What is certain: Capitalism is eliminating moral values, as Nobel economist Milton Friedman and capitalism’s philosopher Ayn Rand had been preaching to the generation. As Sandel puts it: “Each party to a deal decides for him- or herself what value to place on the things being exchanged. This nonjudgmental stance toward values lies at the heart of market reasoning, and explains much of its appeal.”
But unfortunately, market capitalism “has exacted a heavy price ... drained public discourse of moral and civic energy.”
The good professor is a great teacher, with only one glaring flaw in his logic: he’s too idealistic, too quixotic. You don’t have to be a fatalist to know that without a total economic collapse, market capitalists — including 1,426 billionaires, Wall Street bankers, hedgers, lobbyists and every other special interest getting rich off the new market society — will never voluntarily surrender their control over the American political system.
Rather, they will blindly continue down their self-destructive path with an absolute conviction they are divinely guided by the Invisible Hand of Adam Smith, and perhaps even God.
Meanwhile, we have no choice but wait patiently till the collapse, anxiously aware that our bizarre political system will just keep degrading America’s moral values, pricing, buying, selling, trading morals like commodities, because in the final analysis everything has a price and everyone has a price in our hot new exciting Market Society.

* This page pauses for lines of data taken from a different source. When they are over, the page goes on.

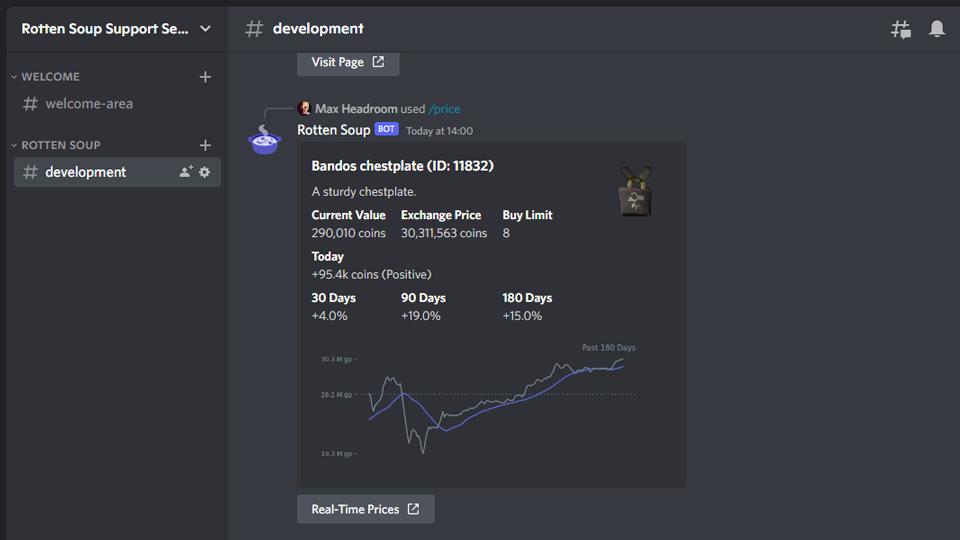
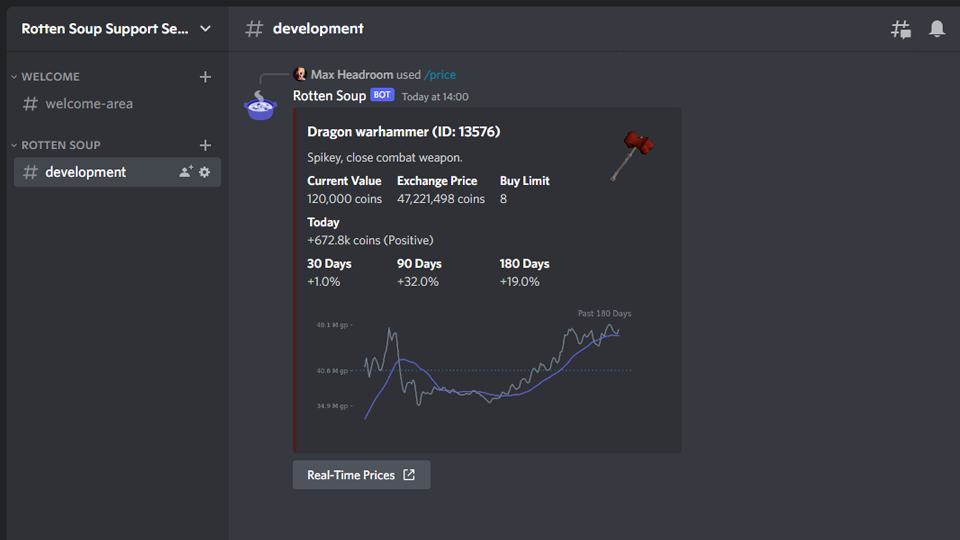
🔧 Update discord-rotten-soup: Version 1.0.1 - New screenshots

diff --git a/README.md b/README.md
@@ -108,6 +108,8 @@ Preferably, you should use Poetry to run this bot for local development:
 > Fetches the latest price trends and uses data visualisation.
 > <br /><br />
 > <img src="https://github.com/tarranprior/discord-rotten-soup/blob/main/assets/demo6.png" />
+> <br /><br />
+> <img src="https://github.com/tarranprior/discord-rotten-soup/blob/main/assets/demo7.png" />
 
 
 ## Support
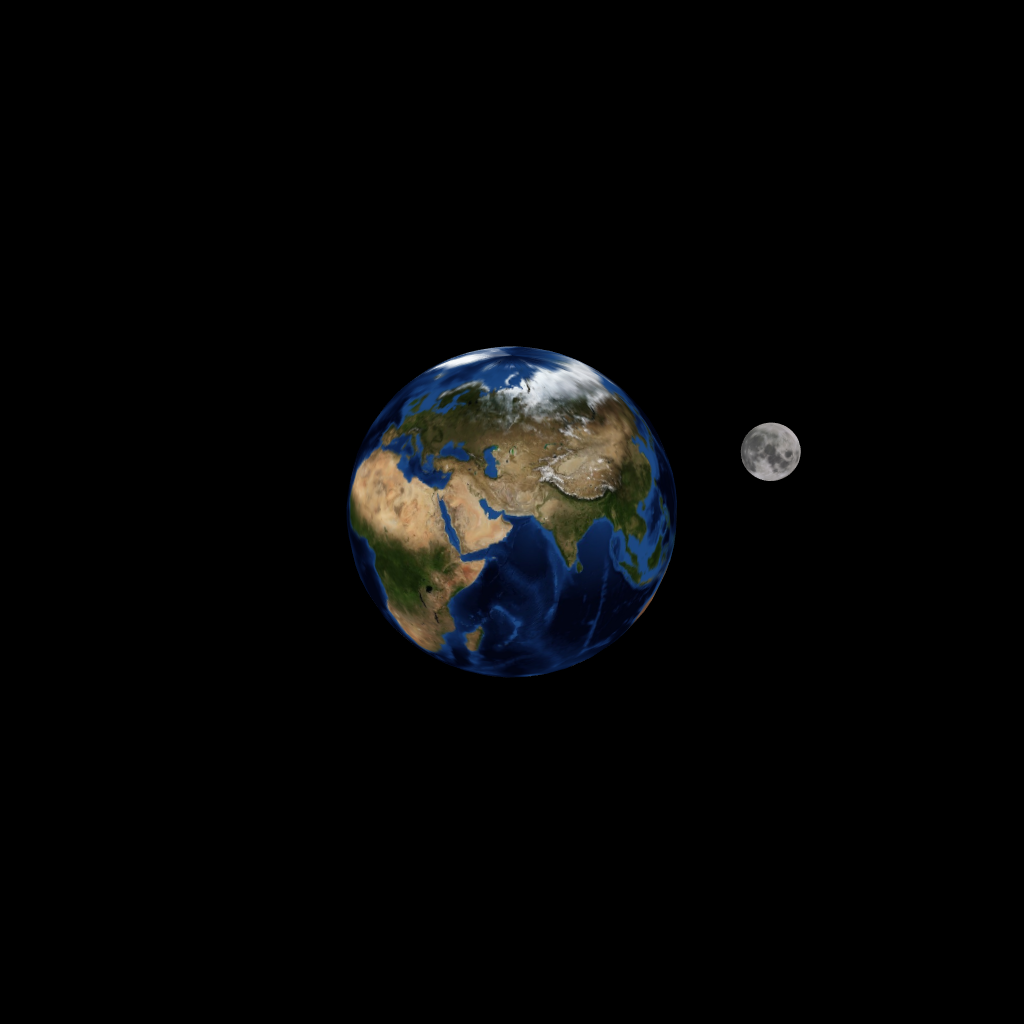
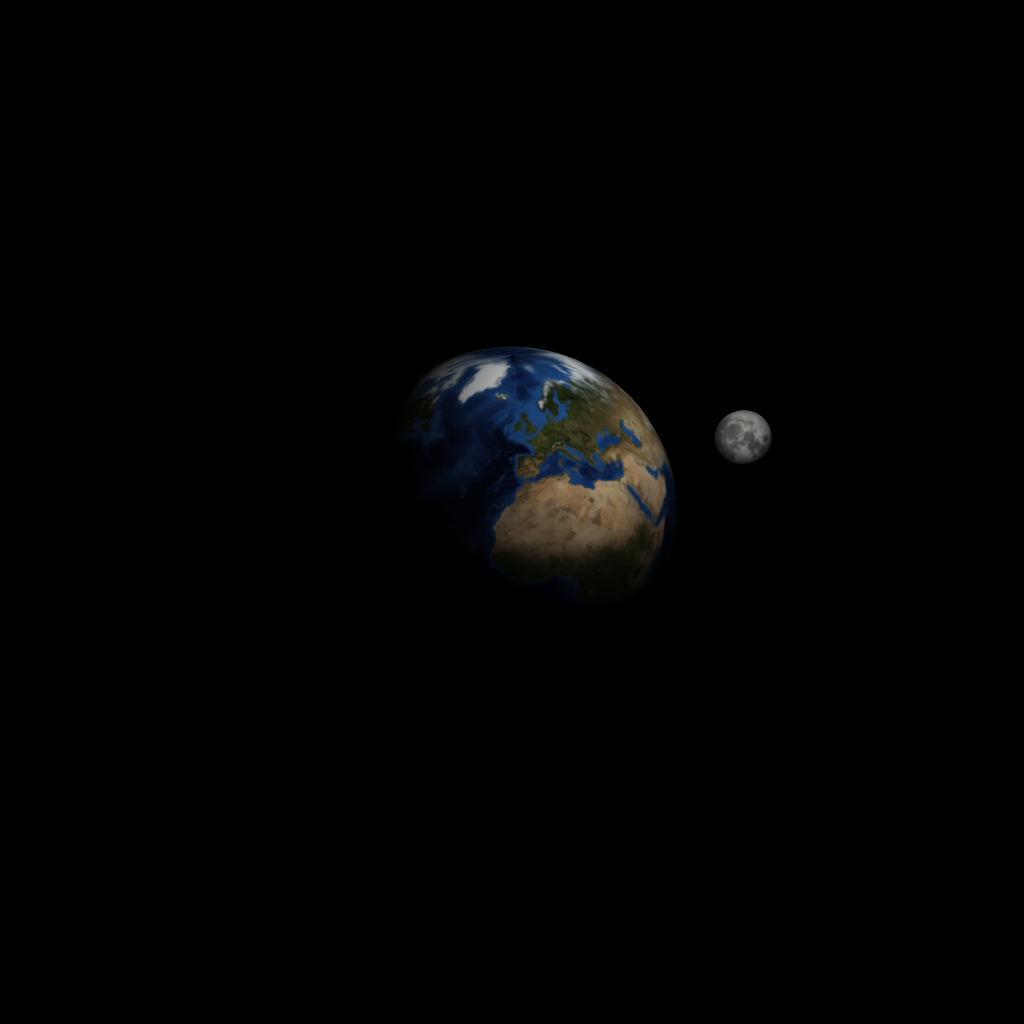
point light with standard material

Changed region(s): [[0.3125, 0.3125, 0.6562, 0.6875], [0.6875, 0.375, 0.7812, 0.4688]]

diff --git a/sketch.js b/sketch.js
@@ -45,10 +45,14 @@ const sketch = ({ context }) => {
   const moonGroup = new THREE.Group()
 
   // Setup material
-  const earthMaterial = new THREE.MeshBasicMaterial({
+  const earthMaterial = new THREE.MeshStandardMaterial({
+    roughness:1,
+    metalness:0,
     map:earthTexture
   });
-  const moonMaterial = new THREE.MeshBasicMaterial({
+  const moonMaterial = new THREE.MeshStandardMaterial({
+    roughness:1,
+    metalness:0,
     map:moonTexture
   });
 
@@ -62,6 +66,12 @@ const sketch = ({ context }) => {
   moonGroup.add(moonMesh)
   scene.add(earthMesh);
   scene.add(moonGroup);
+
+  // Light
+  const light = new THREE.PointLight()
+  light.position.set(-1,2,-1)
+
+  scene.add(light)
 
   // draw each frame
   return {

Copyright: WSJ. Reproduced for scientific purposes only, not-for-profit.